Your output should reproduce each entry exactly, with none of its pictures.

Exercise inputs

Segment Open

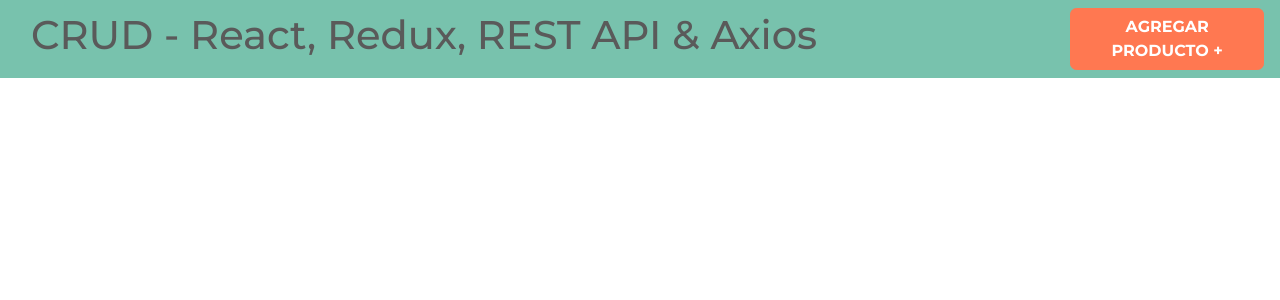
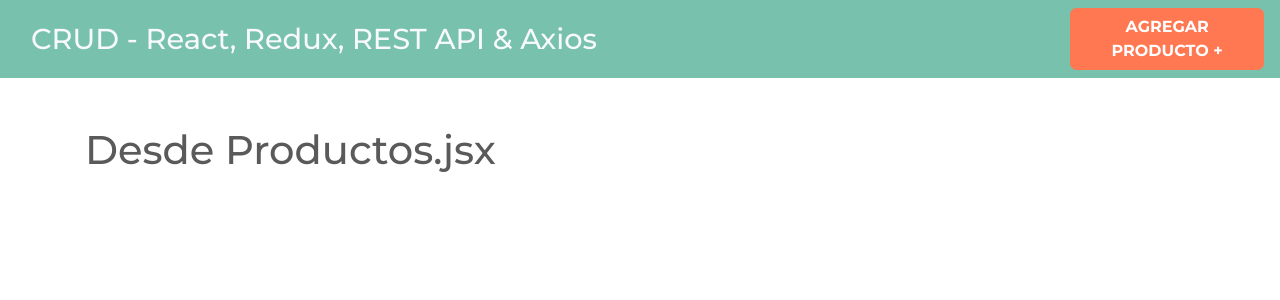
Before and after one commit to zassory/crudredux3, a React (Create React App) app: page / in a window 1280 px wide. Shown: the top 300 px of the page. Built offline with nearby package versions, Linux system fonts and the light colour scheme.

Commit message:
routing listo

```diff
--- a/package.json
+++ b/package.json
@@ -8,6 +8,7 @@
     "@testing-library/user-event": "^13.5.0",
     "react": "^18.2.0",
     "react-dom": "^18.2.0",
+    "react-router-dom": "^6.9.0",
     "react-scripts": "5.0.1",
     "web-vitals": "^2.1.4"
   },
--- /dev/null
+++ b/src/App.js
@@ -0,0 +1,22 @@
+import React from 'react'
+import { Header , Productos , NuevoProducto , EditarProducto } from './components';
+
+import { BrowserRouter as Router, Route, Routes } from 'react-router-dom';
+
+function App() {
+  return (
+    <Router>
+      <Header />
+
+      <div className="container mt-5">
+        <Routes>
+          <Route path="/" element={<Productos />} />
+          <Route path="/productos/nuevo" element={<NuevoProducto />} />
+          <Route path="/productos/editar/:id" element={<EditarProducto />} />
+        </Routes>
+      </div>
+    </Router>
+  );
+}
+
+export default App;
--- a/src/App.jsx
+++ /dev/null
@@ -1,12 +0,0 @@
-import React , { Fragment } from 'react'
-import Header from './components/Header';
-
-function App() {
-  return (
-    <Fragment>
-      <Header />
-    </Fragment>
-  );
-}
-
-export default App;
--- /dev/null
+++ b/src/components/EditarProducto.jsx
@@ -0,0 +1,7 @@
+import React from 'react'
+
+export const EditarProducto = () => {
+  return (
+    <div>EditarProducto</div>
+  )
+}
--- a/src/components/Header.jsx
+++ b/src/components/Header.jsx
@@ -1,20 +1,24 @@
-import React from 'react'
+import { Link } from 'react-router-dom';
 
 
-const Header = () => {
+export const Header = () => {
   return (
     <nav className="navbar navbar-expand-lg navbar-dark bg-primary
     justify-content-between">
         <div className='container'>
-            <h1 className='text-center'>CRUD - React, Redux, REST API & Axios</h1>
+            <h1 className='text-center'>
+                <Link
+                    to={'/'}
+                    className="text-light">
+                    CRUD - React, Redux, REST API & Axios
+                </Link>
+            </h1>
         </div>
 
-        <a
-            href="/productos/nuevo"
+        <Link
+            to={"/productos/nuevo"}
             className='btn btn-danger nuevo-post d-block d-md-inline-block'
-        >Agregar Producto &#43;</a>
+        >Agregar Producto &#43;</Link>
     </nav>
   )
 }
-
-export default Header;
--- /dev/null
+++ b/src/components/NuevoProducto.jsx
@@ -0,0 +1,7 @@
+import React from 'react'
+
+export const NuevoProducto = () => {
+  return (
+    <div>NuevoProducto</div>
+  )
+}
--- /dev/null
+++ b/src/components/Productos.jsx
@@ -0,0 +1,7 @@
+import React from 'react'
+
+export const Productos = props => {
+  return (
+    <h1>Desde Productos.jsx</h1>
+  )
+}
--- /dev/null
+++ b/src/components/index.js
@@ -0,0 +1,6 @@
+
+
+export * from './Header';
+export * from './Productos';
+export * from './NuevoProducto';
+export * from './EditarProducto';
```
Also changed, not shown: 1 other file (tests, documents, lock files or other folders).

Segment Closed

Result
Before and after one commit to zassory/crudredux3, a React (Create React App) app: page / in a window 1280 px wide. Shown: the top 300 px of the page. Built offline with nearby package versions, Linux system fonts and the light colour scheme.

Commit message:
routing listo

```diff
--- a/package.json
+++ b/package.json
@@ -8,6 +8,7 @@
     "@testing-library/user-event": "^13.5.0",
     "react": "^18.2.0",
     "react-dom": "^18.2.0",
+    "react-router-dom": "^6.9.0",
     "react-scripts": "5.0.1",
     "web-vitals": "^2.1.4"
   },
--- /dev/null
+++ b/src/App.js
@@ -0,0 +1,22 @@
+import React from 'react'
+import { Header , Productos , NuevoProducto , EditarProducto } from './components';
+
+import { BrowserRouter as Router, Route, Routes } from 'react-router-dom';
+
+function App() {
+  return (
+    <Router>
+      <Header />
+
+      <div className="container mt-5">
+        <Routes>
+          <Route path="/" element={<Productos />} />
+          <Route path="/productos/nuevo" element={<NuevoProducto />} />
+          <Route path="/productos/editar/:id" element={<EditarProducto />} />
+        </Routes>
+      </div>
+    </Router>
+  );
+}
+
+export default App;
--- a/src/App.jsx
+++ /dev/null
@@ -1,12 +0,0 @@
-import React , { Fragment } from 'react'
-import Header from './components/Header';
-
-function App() {
-  return (
-    <Fragment>
-      <Header />
-    </Fragment>
-  );
-}
-
-export default App;
--- /dev/null
+++ b/src/components/EditarProducto.jsx
@@ -0,0 +1,7 @@
+import React from 'react'
+
+export const EditarProducto = () => {
+  return (
+    <div>EditarProducto</div>
+  )
+}
--- a/src/components/Header.jsx
+++ b/src/components/Header.jsx
@@ -1,20 +1,24 @@
-import React from 'react'
+import { Link } from 'react-router-dom';
 
 
-const Header = () => {
+export const Header = () => {
   return (
     <nav className="navbar navbar-expand-lg navbar-dark bg-primary
     justify-content-between">
         <div className='container'>
-            <h1 className='text-center'>CRUD - React, Redux, REST API & Axios</h1>
+            <h1 className='text-center'>
+                <Link
+                    to={'/'}
+                    className="text-light">
+                    CRUD - React, Redux, REST API & Axios
+                </Link>
+            </h1>
         </div>
 
-        <a
-            href="/productos/nuevo"
+        <Link
+            to={"/productos/nuevo"}
             className='btn btn-danger nuevo-post d-block d-md-inline-block'
-        >Agregar Producto &#43;</a>
+        >Agregar Producto &#43;</Link>
     </nav>
   )
 }
-
-export default Header;
--- /dev/null
+++ b/src/components/NuevoProducto.jsx
@@ -0,0 +1,7 @@
+import React from 'react'
+
+export const NuevoProducto = () => {
+  return (
+    <div>NuevoProducto</div>
+  )
+}
--- /dev/null
+++ b/src/components/Productos.jsx
@@ -0,0 +1,7 @@
+import React from 'react'
+
+export const Productos = props => {
+  return (
+    <h1>Desde Productos.jsx</h1>
+  )
+}
--- /dev/null
+++ b/src/components/index.js
@@ -0,0 +1,6 @@
+
+
+export * from './Header';
+export * from './Productos';
+export * from './NuevoProducto';
+export * from './EditarProducto';
```
Also changed, not shown: 1 other file (tests, documents, lock files or other folders).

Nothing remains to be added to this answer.